> Assigned task
In the records below, which lines include "Procurement"? Copy them.

> Supplied records
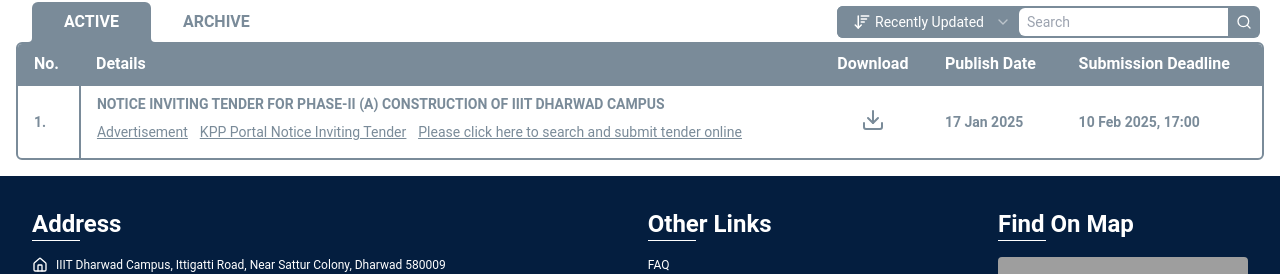
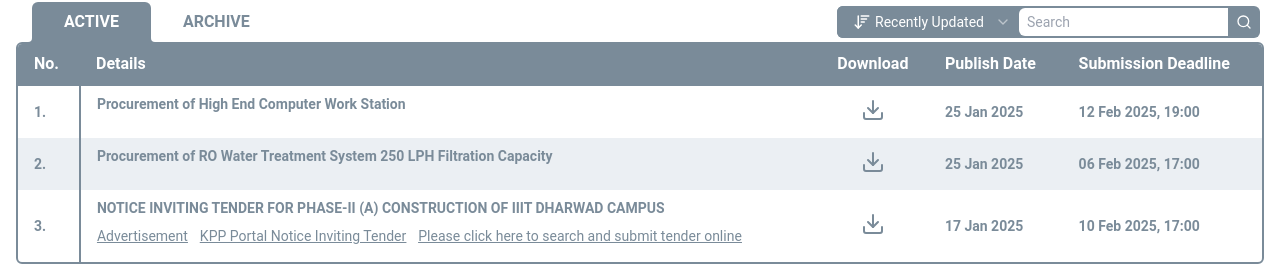
Before and after one commit to Velocity-IIITDWD/iiitdwd.ac.in, a Next.js app: page /tenders in a window 1280 px wide. Shown: the part 230-504 px from the top of the page. Built offline with nearby package versions, Linux system fonts and the light colour scheme; grey boxes are pictures that could not be loaded.

Commit message:
chore: update tenders.ts

```diff
--- a/data/tenders.ts
+++ b/data/tenders.ts
@@ -1,4 +1,24 @@
 export const tenders: Tender[] = [
+  {
+    cancelled: false,
+    corrections: [],
+    documents: [],
+    link: '/docs/GeM-Bidding-7416026.pdf',
+    publishDate: '2025-01-25',
+    submissionDeadline: '2025-02-12T19:00+05:30',
+    title: 'Procurement of High End Computer Work Station',
+    updatedAt: 57,
+  },
+  {
+    cancelled: false,
+    corrections: [],
+    documents: [],
+    link: '/docs/GeM-Bidding-7432350.pdf',
+    publishDate: '2025-01-25',
+    submissionDeadline: '2025-02-06T17:00+05:30',
+    title: 'Procurement of RO Water Treatment System 250 LPH Filtration Capacity',
+    updatedAt: 56,
+  },
   {
     cancelled: false,
     corrections: [],
```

> Solution
+    title: 'Procurement of High End Computer Work Station',
+    title: 'Procurement of RO Water Treatment System 250 LPH Filtration Capacity',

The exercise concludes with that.